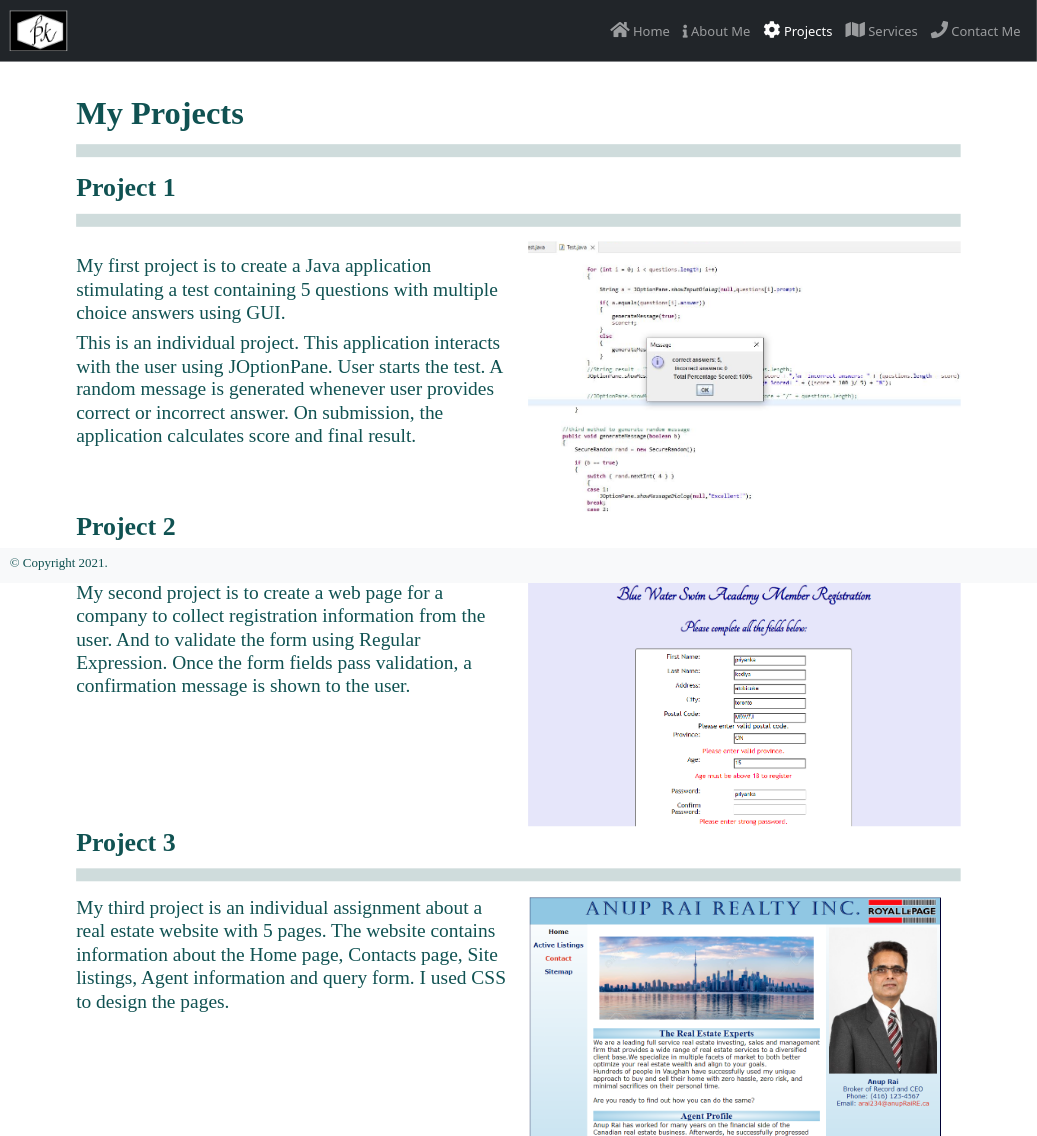
Repository: PriyankaKediya/Assignment2
Page: http://localhost/projects
The author's editor kept a copy of each file at every save. The page is drawn from the files as they stood at one save, then again after the next save.
The browser window is 1280 px wide. The pictures show the whole page, at 81% of full size.
The page is served by the project's Node server (server.js).

Above is the page before, as saved 2021-10-21 17:34:20.

After the next save:
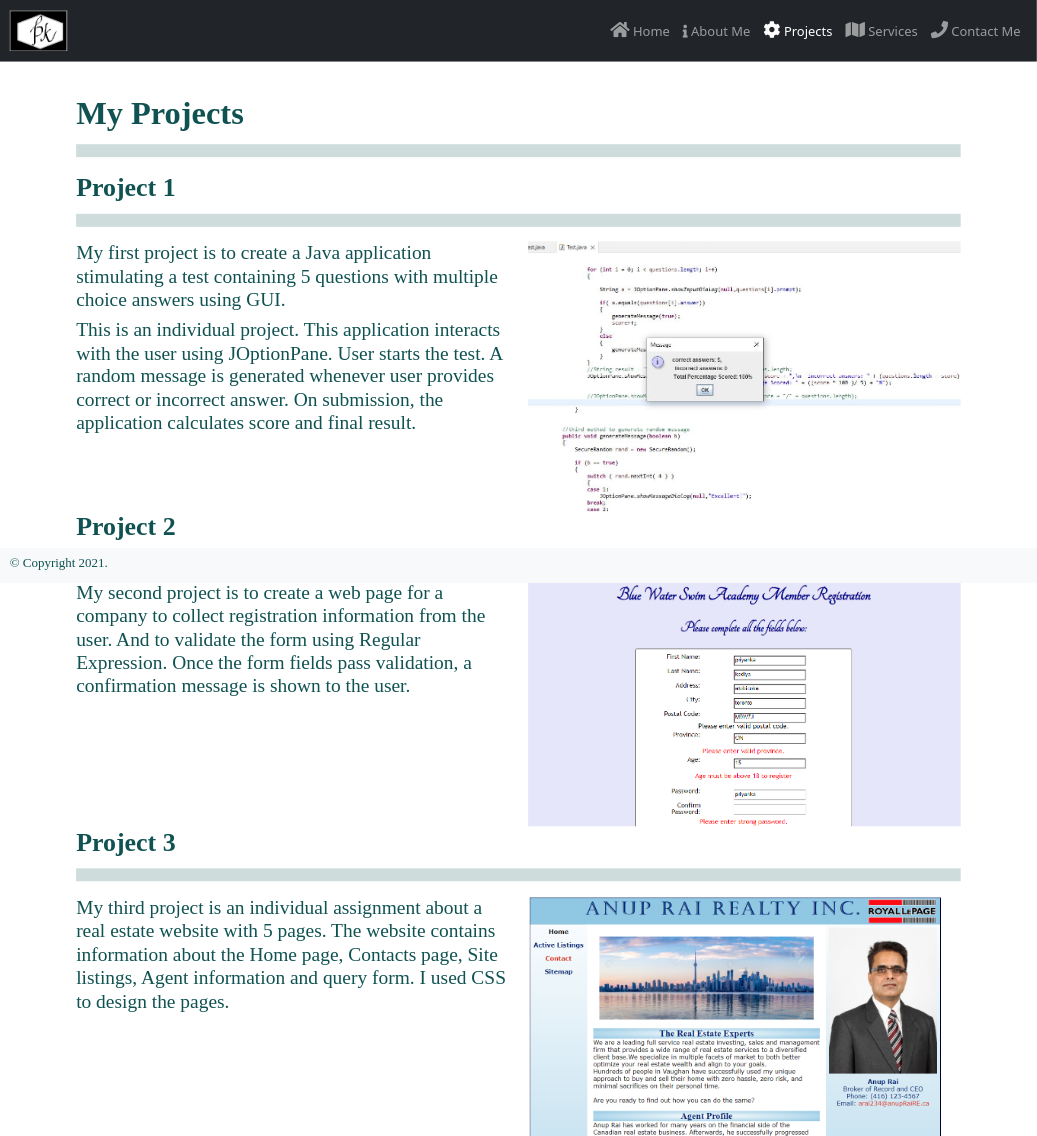
Saved 4 min 12 s later.
--- a/Server/Views/Content/projects.ejs
+++ b/Server/Views/Content/projects.ejs
@@ -7,72 +7,57 @@
 <div class="container">
 
    <h1><strong>My <%= title %></strong></h1>
-       <p class="placeholder-glow">
+      <p class="placeholder-glow">
+         <span class="placeholder col-12"></span>
+      </p>
+
+   <h2><strong>Project 1</strong></h2>
+      <p class="placeholder-glow">
+         <span class="placeholder col-12"></span>
+      </p>
+
+    <div class="row">
+            <div class="col">
+
+                  <h4>My first project is to create a Java application stimulating a test containing 5 questions with multiple choice answers using GUI.</h4>
+                  <h4>This is an individual project. This application interacts with the user using JOptionPane.
+                  User starts the test. A random message is generated whenever user provides correct or incorrect answer.
+                  On submission, the application calculates score and final result.</h4>
+            </div>
+
+            <div class="col-6">
+                 <img src="/Assets/images/javatest.png" class="form">
+            </div>
+      </div>
+
+      <h2><strong>Project 2</strong></h2>
+            <p class="placeholder-glow">
             <span class="placeholder col-12"></span>
-       </p>
-
-       <h2><strong>Project 1</strong></h2>
-      <p class="placeholder-glow">
-            <span class="placeholder col-12"></span>
-    <div class="row">
+            </p>
+      <div class="row">
           <div class="col">
 
-       </p>
-          <h4>My first project is to create a Java application stimulating a test containing 5 questions with multiple choice answers using GUI.</h4>
-          <h4>This is an individual project. This application interacts with the user using JOptionPane.
-          User starts the test. A random message is generated whenever user provides correct or incorrect answer.
-          On submission, the application calculates score and final result.</h4>
-          </div>
-                <div class="col-6">
-
-          <img src="/Assets/images/javatest.png" class="form">
-           </div>
-        </div>
-
-<h2><strong>Project 2</strong></h2>
-      <p class="placeholder-glow">
-            <span class="placeholder col-12"></span>
-       </p>
- <div class="row">
-          <div class="col">
-
-
-          <h4>My second project is to create a web page for a company to collect registration information from the user.
-
-          And to validate the form using Regular Expression.
-
-          Once the form fields pass validation, a confirmation message is shown to the user.</h4>
+               <h4>My second project is to create a web page for a company to collect registration information from the user.
+               And to validate the form using Regular Expression.
+               Once the form fields pass validation, a confirmation message is shown to the user.</h4>
           </div>
           <div class="col-6">
-          <img src="/Assets/images/form.png" class="form">
+               <img src="/Assets/images/form.png" class="form">
           </div>
+      </div>
+
+      <h2><strong>Project 3</strong></h2>
+         <p class="placeholder-glow">
+            <span class="placeholder col-12"></span>
+         </p>
+      <div class="row">
+          <div class="col">
+                  <h4>My third project is an individual assignment about a real estate website with 5 pages.
+                  The website contains information about the Home page, Contacts page, Site listings, Agent information and query form.
+                  I used CSS to design the pages.  </h4>
           </div>
-
-
-          <h2><strong>Project 3</strong></h2>
-       <p class="placeholder-glow">
-            <span class="placeholder col-12"></span>
-       </p>
-        <div class="row">
-          <div class="col">
-
-       <h4>My third project is an individual assignment about a real estate website with 5 pages.
-       The website contains information about the Home page, Contacts page, Site listings, Agent information and query form.
-       I used CSS to design the pages.  </h4>
-        </div>
-        <div class="col-6">
-       <img src="/Assets/images/realestate.png" class="form">
+          <div class="col-6">
+             <img src="/Assets/images/realestate.png" class="form">
           </div>
-          </div>
-
-
-
-
-
-
-
-
-
-
-
+      </div>
 </div>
══════
* **Work order**
Set the entries down again exactly. Do not include the images.

* **Response box**
Repository: PriyankaKediya/Assignment2
Page: http://localhost/projects
The author's editor kept a copy of each file at every save. The page is drawn from the files as they stood at one save, then again after the next save.
The browser window is 1280 px wide. The pictures show the whole page, at 81% of full size.
The page is served by the project's Node server (server.js).

Above is the page before, as saved 2021-10-21 17:34:20.

After the next save:
Saved 4 min 12 s later.
--- a/Server/Views/Content/projects.ejs
+++ b/Server/Views/Content/projects.ejs
@@ -7,72 +7,57 @@
 <div class="container">
 
    <h1><strong>My <%= title %></strong></h1>
-       <p class="placeholder-glow">
+      <p class="placeholder-glow">
+         <span class="placeholder col-12"></span>
+      </p>
+
+   <h2><strong>Project 1</strong></h2>
+      <p class="placeholder-glow">
+         <span class="placeholder col-12"></span>
+      </p>
+
+    <div class="row">
+            <div class="col">
+
+                  <h4>My first project is to create a Java application stimulating a test containing 5 questions with multiple choice answers using GUI.</h4>
+                  <h4>This is an individual project. This application interacts with the user using JOptionPane.
+                  User starts the test. A random message is generated whenever user provides correct or incorrect answer.
+                  On submission, the application calculates score and final result.</h4>
+            </div>
+
+            <div class="col-6">
+                 <img src="/Assets/images/javatest.png" class="form">
+            </div>
+      </div>
+
+      <h2><strong>Project 2</strong></h2>
+            <p class="placeholder-glow">
             <span class="placeholder col-12"></span>
-       </p>
-
-       <h2><strong>Project 1</strong></h2>
-      <p class="placeholder-glow">
-            <span class="placeholder col-12"></span>
-    <div class="row">
+            </p>
+      <div class="row">
           <div class="col">
 
-       </p>
-          <h4>My first project is to create a Java application stimulating a test containing 5 questions with multiple choice answers using GUI.</h4>
-          <h4>This is an individual project. This application interacts with the user using JOptionPane.
-          User starts the test. A random message is generated whenever user provides correct or incorrect answer.
-          On submission, the application calculates score and final result.</h4>
-          </div>
-                <div class="col-6">
-
-          <img src="/Assets/images/javatest.png" class="form">
-           </div>
-        </div>
-
-<h2><strong>Project 2</strong></h2>
-      <p class="placeholder-glow">
-            <span class="placeholder col-12"></span>
-       </p>
- <div class="row">
-          <div class="col">
-
-
-          <h4>My second project is to create a web page for a company to collect registration information from the user.
-
-          And to validate the form using Regular Expression.
-
-          Once the form fields pass validation, a confirmation message is shown to the user.</h4>
+               <h4>My second project is to create a web page for a company to collect registration information from the user.
+               And to validate the form using Regular Expression.
+               Once the form fields pass validation, a confirmation message is shown to the user.</h4>
           </div>
           <div class="col-6">
-          <img src="/Assets/images/form.png" class="form">
+               <img src="/Assets/images/form.png" class="form">
           </div>
+      </div>
+
+      <h2><strong>Project 3</strong></h2>
+         <p class="placeholder-glow">
+            <span class="placeholder col-12"></span>
+         </p>
+      <div class="row">
+          <div class="col">
+                  <h4>My third project is an individual assignment about a real estate website with 5 pages.
+                  The website contains information about the Home page, Contacts page, Site listings, Agent information and query form.
+                  I used CSS to design the pages.  </h4>
           </div>
-
-
-          <h2><strong>Project 3</strong></h2>
-       <p class="placeholder-glow">
-            <span class="placeholder col-12"></span>
-       </p>
-        <div class="row">
-          <div class="col">
-
-       <h4>My third project is an individual assignment about a real estate website with 5 pages.
-       The website contains information about the Home page, Contacts page, Site listings, Agent information and query form.
-       I used CSS to design the pages.  </h4>
-        </div>
-        <div class="col-6">
-       <img src="/Assets/images/realestate.png" class="form">
+          <div class="col-6">
+             <img src="/Assets/images/realestate.png" class="form">
           </div>
-          </div>
-
-
-
-
-
-
-
-
-
-
-
+      </div>
 </div>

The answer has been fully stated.